Sprinkled with interesting tidbits of Iranian culture, Jumping Through Fires is the author's amazing life experiences, beginning with his firsthand encounters with the crumbling of Iran's government in the 1970's. Once his family successfully began their new life in America, he experienced a whole new batch of issues in his young life. David Nasser was raised Muslim, but over time and through many elements, as a teenager he became a follower of Jesus Christ. His conversion led him to become a leader among his peers, and eventually a speaker to masses. Once a punk teenager lying to his parents, selling drugs, and rudely mistreating everyone "beneath" him, Nasser has become a respected authority in the transforming grace of God. His transparency in telling his story is rather unlikely from those in such positions of leadership.
My new favorite quote:
"His [God's] unceasing presence in our yesterdays is our hope and assurance for the fires of our tomorrows." pg. 170
Set in the mid-60's, this book is about Holling Hoodhood's (yep, that's his name) weekly experiences with a teacher who he is convinced hates his guts. At this point in educational history, students were dismissed midday on Wednesdays to go to their respective churches or temples and learn about their religion. The Catholic students went to parochial school to learn about Catholicism, and the Jewish students went to Hebrew school to prepare for the bar and bat mitzvahs. That left Holling, a Presbyterian, who had nowehere to go, and therefore was stuck with Mrs. Baker. Their "Wednesday wars" are actually some creative and meaningful times spent together that grow Holling in ways that could never have been anticipated.

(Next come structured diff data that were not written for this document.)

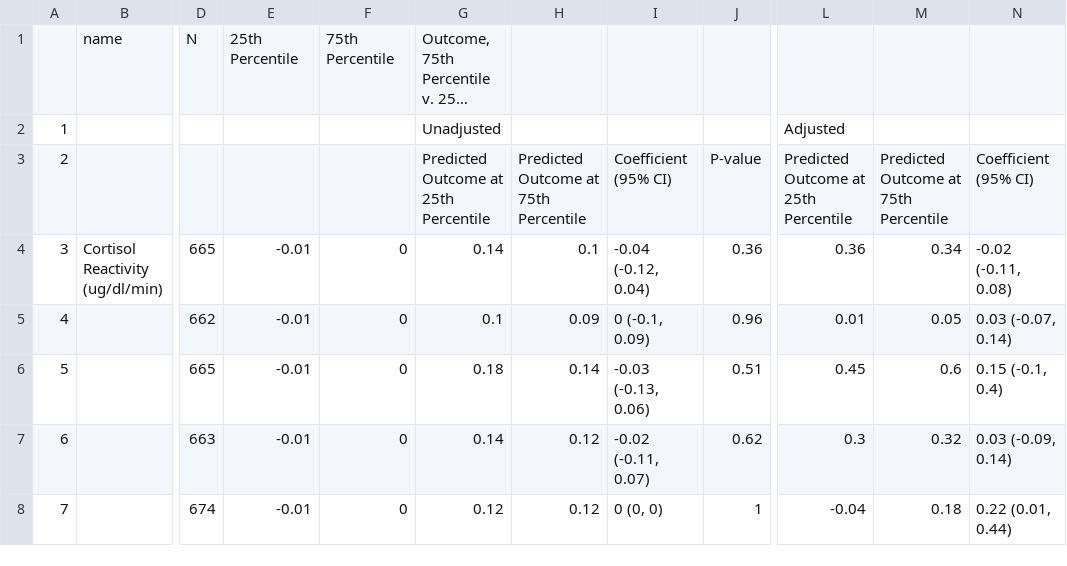
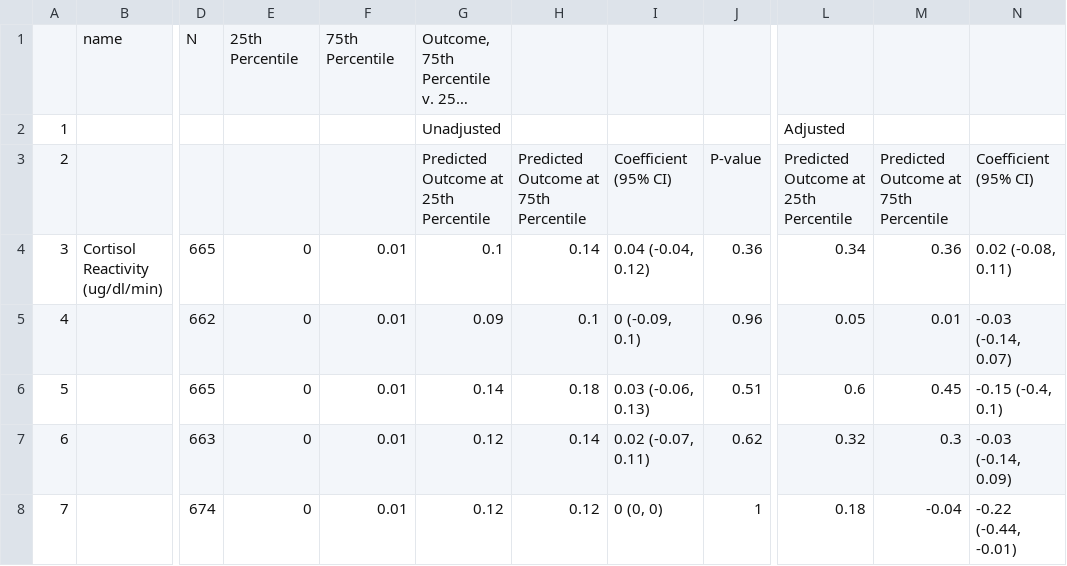
Before and after one commit to washb-eed-substudies/stress-dev, a CSV file: tables/stress-dev-table4.csv, drawn as a sheet; only a part is shown, gaps mark what is left out; long unchanged cells end in …; the diff covers the shown part only; the diff names each change by its address in the sheet, - before the commit and + after, or states it on an @@ line.

Commit message:
Reran with updated dev data

```diff
--- a/tables/stress-dev-table4.csv
+++ b/tables/stress-dev-table4.csv
-E4:E8: -0.01
+E4:E8: 0
-F4:F8: 0
+F4:F8: 0.01
-G4: 0.14
+G4: 0.1
-H4: 0.1
+H4: 0.14
-I4: -0.04 (-0.12, 0.04)
+I4: 0.04 (-0.04, 0.12)
-L4: 0.36
+L4: 0.34
-M4: 0.34
+M4: 0.36
-N4: -0.02 (-0.11, 0.08)
+N4: 0.02 (-0.08, 0.11)
-G5: 0.1
+G5: 0.09
-H5: 0.09
+H5: 0.1
-I5: 0 (-0.1, 0.09)
+I5: 0 (-0.09, 0.1)
-L5: 0.01
+L5: 0.05
-M5: 0.05
+M5: 0.01
-N5: 0.03 (-0.07, 0.14)
+N5: -0.03 (-0.14, 0.07)
-G6: 0.18
+G6: 0.14
-H6: 0.14
+H6: 0.18
-I6: -0.03 (-0.13, 0.06)
+I6: 0.03 (-0.06, 0.13)
-L6: 0.45
+L6: 0.6
-M6: 0.6
+M6: 0.45
-N6: 0.15 (-0.1, 0.4)
+N6: -0.15 (-0.4, 0.1)
-G7: 0.14
+G7: 0.12
-H7: 0.12
+H7: 0.14
-I7: -0.02 (-0.11, 0.07)
+I7: 0.02 (-0.07, 0.11)
-L7: 0.3
+L7: 0.32
-M7: 0.32
+M7: 0.3
-N7: 0.03 (-0.09, 0.14)
+N7: -0.03 (-0.14, 0.09)
-L8: -0.04
+L8: 0.18
-M8: 0.18
+M8: -0.04
-N8: 0.22 (0.01, 0.44)
+N8: -0.22 (-0.44, -0.01)
```
Also changed, not shown: 50 edited cells elsewhere in this file, tables/stress-dev-table1.csv, tables/stress-dev-table6.csv, 29 other files.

What was most interesting to me was how Schmidt makes the interactions with Mrs. Baker (the teacher who Holling thinks hates him) the star of this novel, and how there are so many intriguing side-stories that are much more important and significant than her literature lessons. Here are a few of them:
1. Holling's father is an architect, and a successful one. He's also a jerk. This affects Holling, his mother and sister, and his friends in some very important ways.

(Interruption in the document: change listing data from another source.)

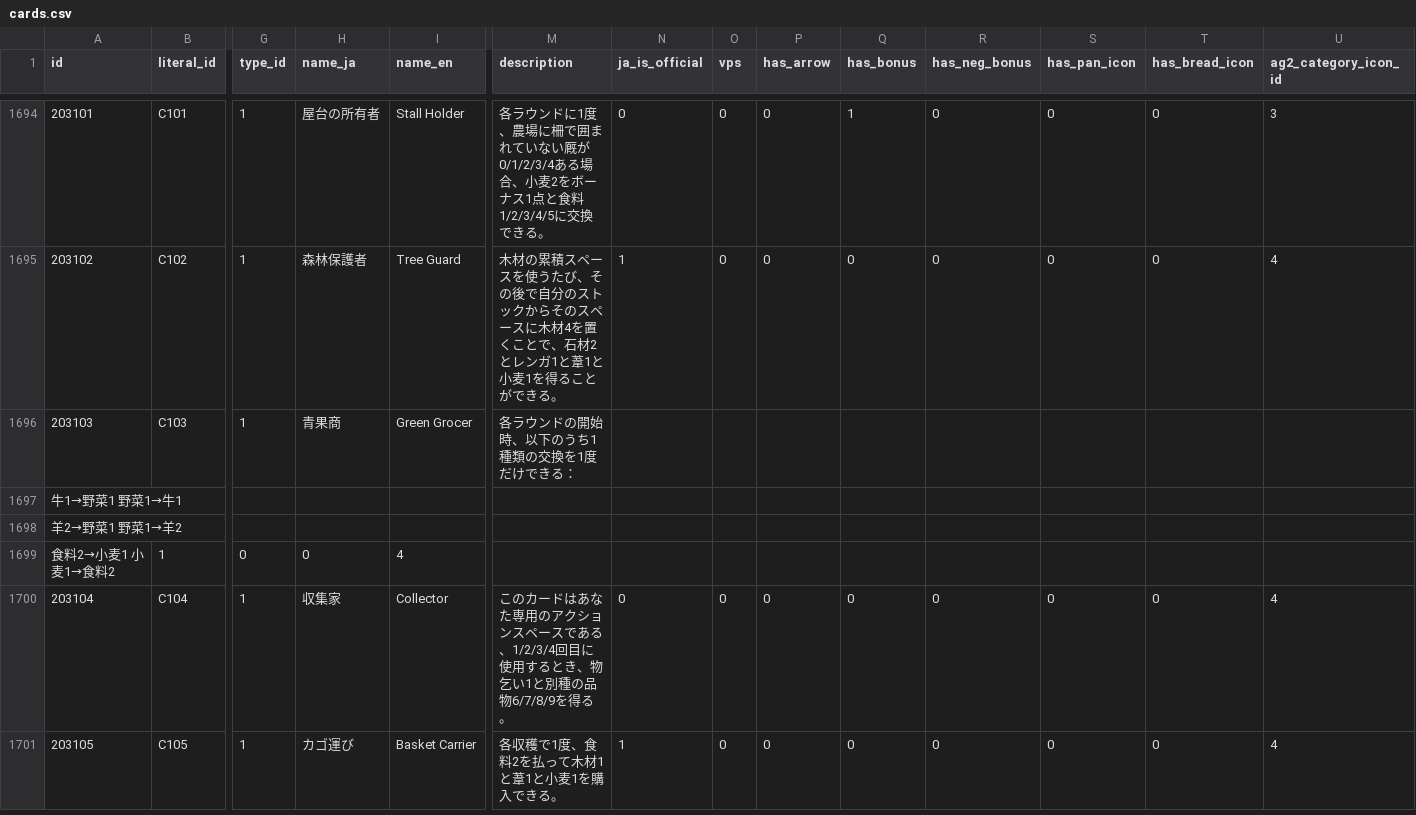
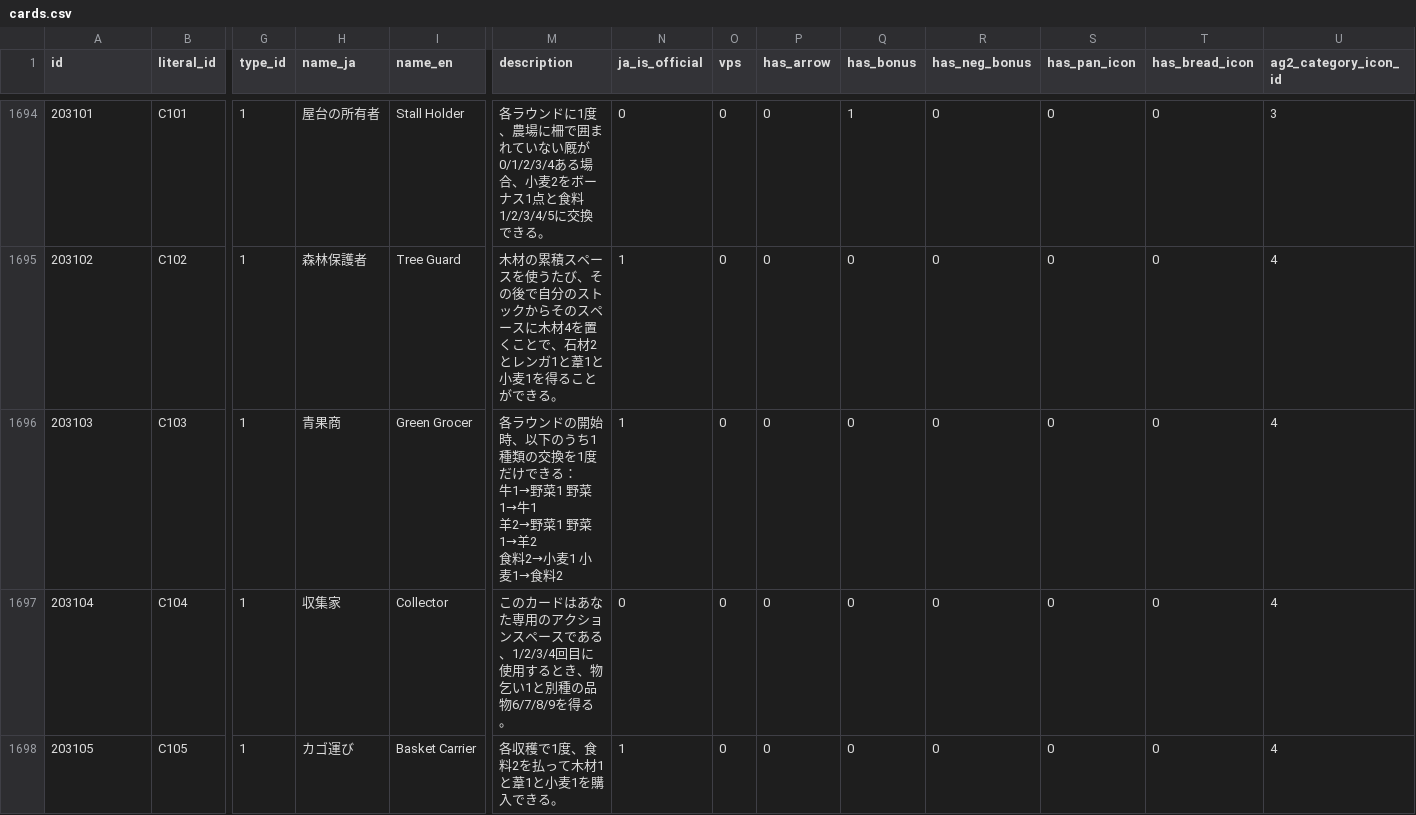
Before and after one commit to Arthur1/agricola-database-server, a CSV file: database/seeds/cards.csv, drawn as a sheet; only a part is shown, gaps mark what is left out; rows hold the shown columns only; ↵ is a line break in a cell; the diff names each change by its address in the sheet, - before the commit and + after, or states it on an @@ line.

Commit message:
use quotation

```diff
--- a/database/seeds/cards.csv
+++ b/database/seeds/cards.csv
-M1696 (description): …できる：
+M1696 (description): …できる： ↵ 牛1→野菜1 野菜1→牛1 ↵ 羊2→野菜1 野菜1→羊2 ↵ 食料2→小麦1 小麦1→食料2
-N1696 (ja_is_official): (empty)
+N1696 (ja_is_official): 1
-O1696 (vps): (empty)
+O1696 (vps): 0
-P1696 (has_arrow): (empty)
+P1696 (has_arrow): 0
-Q1696 (has_bonus): (empty)
+Q1696 (has_bonus): 0
-R1696 (has_neg_bonus): (empty)
+R1696 (has_neg_bonus): 0
-S1696 (has_pan_icon): (empty)
+S1696 (has_pan_icon): 0
-T1696 (has_bread_icon): (empty)
+T1696 (has_bread_icon): 0
-U1696 (ag2_category_icon_id): (empty)
+U1696 (ag2_category_icon_id): 4
-row 1697: 牛1→野菜1 野菜1→牛1
-row 1698: 羊2→野菜1 野菜1→羊2
-row 1699: 食料2→小麦1 小麦1→食料2 | 1 | 0 | 0 | 4
```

2. The story is set during the Vietnam war. Mrs. Baker's husband is a soldier, and becomes trapped behind enemy lines.
3. The culture of the Vitenam era is also a pressing, and most interesting, issue in this tale. One of Holling's classmates is a Vietnamese orphan who has had nothing whatsoever to do with the war, yet she takes the brunt of the town's frustrations in some very demeaning and hateful ways.
4. Initially considered the bane of his existence, Mrs. Baker is actually Holling's strongest ally.
4. Mrs. Baker is an awesome teacher, whose strongest characteristics are her perception, her discretion, and her compassion. We could all take a few notes from Mrs. Baker.
My primary concern during the first few chapters was that students would not be engaged in this book. Set in a different time period in a different part of the country that had very different anxieties than our students currently experience, I worried that it would be much too foreign for them to relate. Then again, I will be the first to acknowledge that one of the greatest gifts literature can offer us is the ability to step outside ourselves and our problems and our egos and into the shoes of another person we would never perhaps even meet, much less be.
It's a good book, and I'll recommend it to my 5th graders... maybe some 4th graders as well. But, I know now HOW to recommend it and prepare my students for its consumption. The Wednesday Wars: Handle With Care!
*The Wednesday Wars is a Newbery Honor Book.